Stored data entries
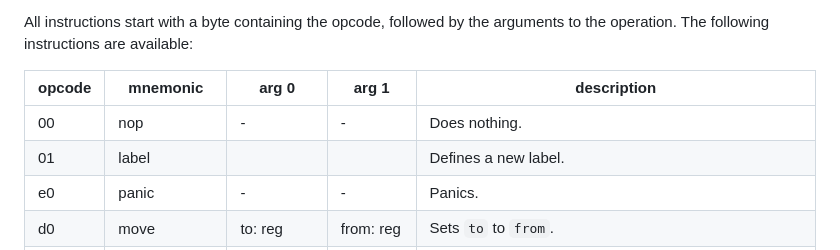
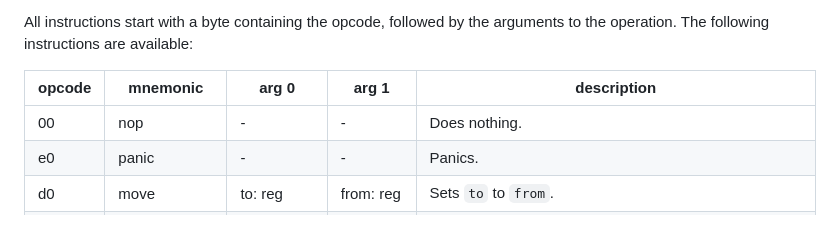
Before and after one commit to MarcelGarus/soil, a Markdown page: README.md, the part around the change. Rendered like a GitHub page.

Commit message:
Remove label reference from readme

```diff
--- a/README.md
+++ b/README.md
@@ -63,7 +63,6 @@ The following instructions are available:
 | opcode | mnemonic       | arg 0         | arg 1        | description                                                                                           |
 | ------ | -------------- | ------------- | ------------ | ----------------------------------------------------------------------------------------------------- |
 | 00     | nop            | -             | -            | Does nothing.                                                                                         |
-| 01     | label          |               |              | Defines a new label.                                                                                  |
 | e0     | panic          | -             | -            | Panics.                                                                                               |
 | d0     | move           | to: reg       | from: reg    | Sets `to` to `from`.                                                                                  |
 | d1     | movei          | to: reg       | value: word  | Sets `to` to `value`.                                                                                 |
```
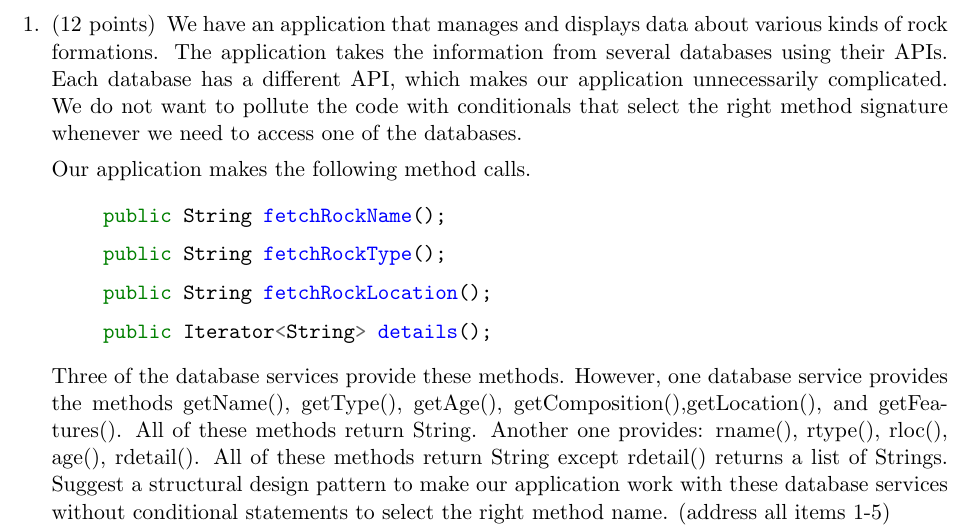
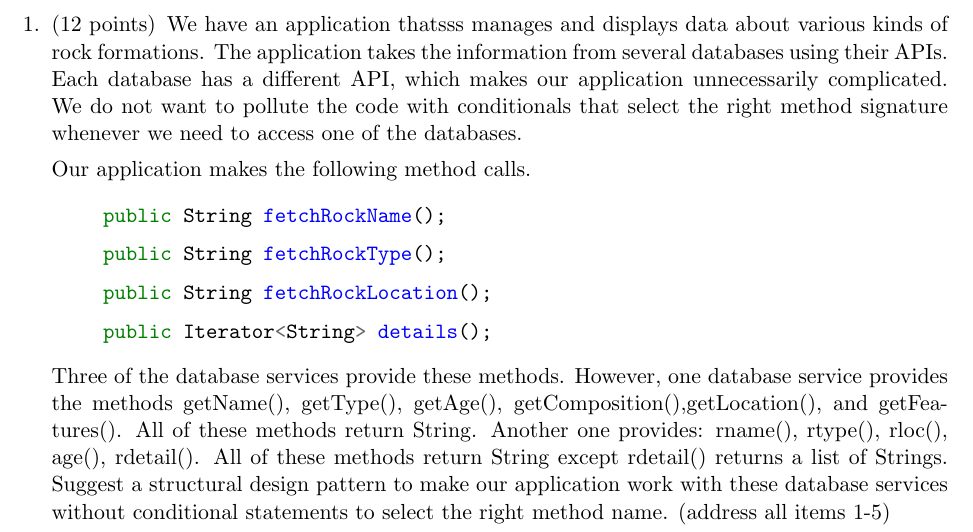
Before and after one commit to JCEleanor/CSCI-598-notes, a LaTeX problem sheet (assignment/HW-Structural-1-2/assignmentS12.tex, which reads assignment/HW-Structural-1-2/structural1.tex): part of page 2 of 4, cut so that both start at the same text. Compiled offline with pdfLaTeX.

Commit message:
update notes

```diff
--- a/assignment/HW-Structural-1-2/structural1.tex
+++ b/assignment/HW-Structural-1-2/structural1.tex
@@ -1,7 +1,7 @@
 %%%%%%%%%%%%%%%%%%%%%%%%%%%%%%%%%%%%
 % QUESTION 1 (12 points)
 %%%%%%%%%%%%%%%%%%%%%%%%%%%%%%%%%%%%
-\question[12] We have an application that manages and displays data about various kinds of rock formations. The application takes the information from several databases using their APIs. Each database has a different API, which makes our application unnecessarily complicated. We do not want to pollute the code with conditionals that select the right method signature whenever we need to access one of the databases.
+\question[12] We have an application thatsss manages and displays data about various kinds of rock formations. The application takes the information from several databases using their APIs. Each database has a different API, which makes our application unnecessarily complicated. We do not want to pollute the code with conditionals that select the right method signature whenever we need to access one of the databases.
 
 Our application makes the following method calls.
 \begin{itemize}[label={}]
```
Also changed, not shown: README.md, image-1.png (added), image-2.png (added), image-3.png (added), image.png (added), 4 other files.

EXERCISE REQUIREMENTS. In the copy, no picture may appear; the records themselves must be output exactly.

ANSWER FOR THE TASK.
Before and after one commit to MarcelGarus/soil, a Markdown page: README.md, the part around the change. Rendered like a GitHub page.

Commit message:
Remove label reference from readme

```diff
--- a/README.md
+++ b/README.md
@@ -63,7 +63,6 @@ The following instructions are available:
 | opcode | mnemonic       | arg 0         | arg 1        | description                                                                                           |
 | ------ | -------------- | ------------- | ------------ | ----------------------------------------------------------------------------------------------------- |
 | 00     | nop            | -             | -            | Does nothing.                                                                                         |
-| 01     | label          |               |              | Defines a new label.                                                                                  |
 | e0     | panic          | -             | -            | Panics.                                                                                               |
 | d0     | move           | to: reg       | from: reg    | Sets `to` to `from`.                                                                                  |
 | d1     | movei          | to: reg       | value: word  | Sets `to` to `value`.                                                                                 |
```
Before and after one commit to JCEleanor/CSCI-598-notes, a LaTeX problem sheet (assignment/HW-Structural-1-2/assignmentS12.tex, which reads assignment/HW-Structural-1-2/structural1.tex): part of page 2 of 4, cut so that both start at the same text. Compiled offline with pdfLaTeX.

Commit message:
update notes

```diff
--- a/assignment/HW-Structural-1-2/structural1.tex
+++ b/assignment/HW-Structural-1-2/structural1.tex
@@ -1,7 +1,7 @@
 %%%%%%%%%%%%%%%%%%%%%%%%%%%%%%%%%%%%
 % QUESTION 1 (12 points)
 %%%%%%%%%%%%%%%%%%%%%%%%%%%%%%%%%%%%
-\question[12] We have an application that manages and displays data about various kinds of rock formations. The application takes the information from several databases using their APIs. Each database has a different API, which makes our application unnecessarily complicated. We do not want to pollute the code with conditionals that select the right method signature whenever we need to access one of the databases.
+\question[12] We have an application thatsss manages and displays data about various kinds of rock formations. The application takes the information from several databases using their APIs. Each database has a different API, which makes our application unnecessarily complicated. We do not want to pollute the code with conditionals that select the right method signature whenever we need to access one of the databases.
 
 Our application makes the following method calls.
 \begin{itemize}[label={}]
```
Also changed, not shown: README.md, image-1.png (added), image-2.png (added), image-3.png (added), image.png (added), 4 other files.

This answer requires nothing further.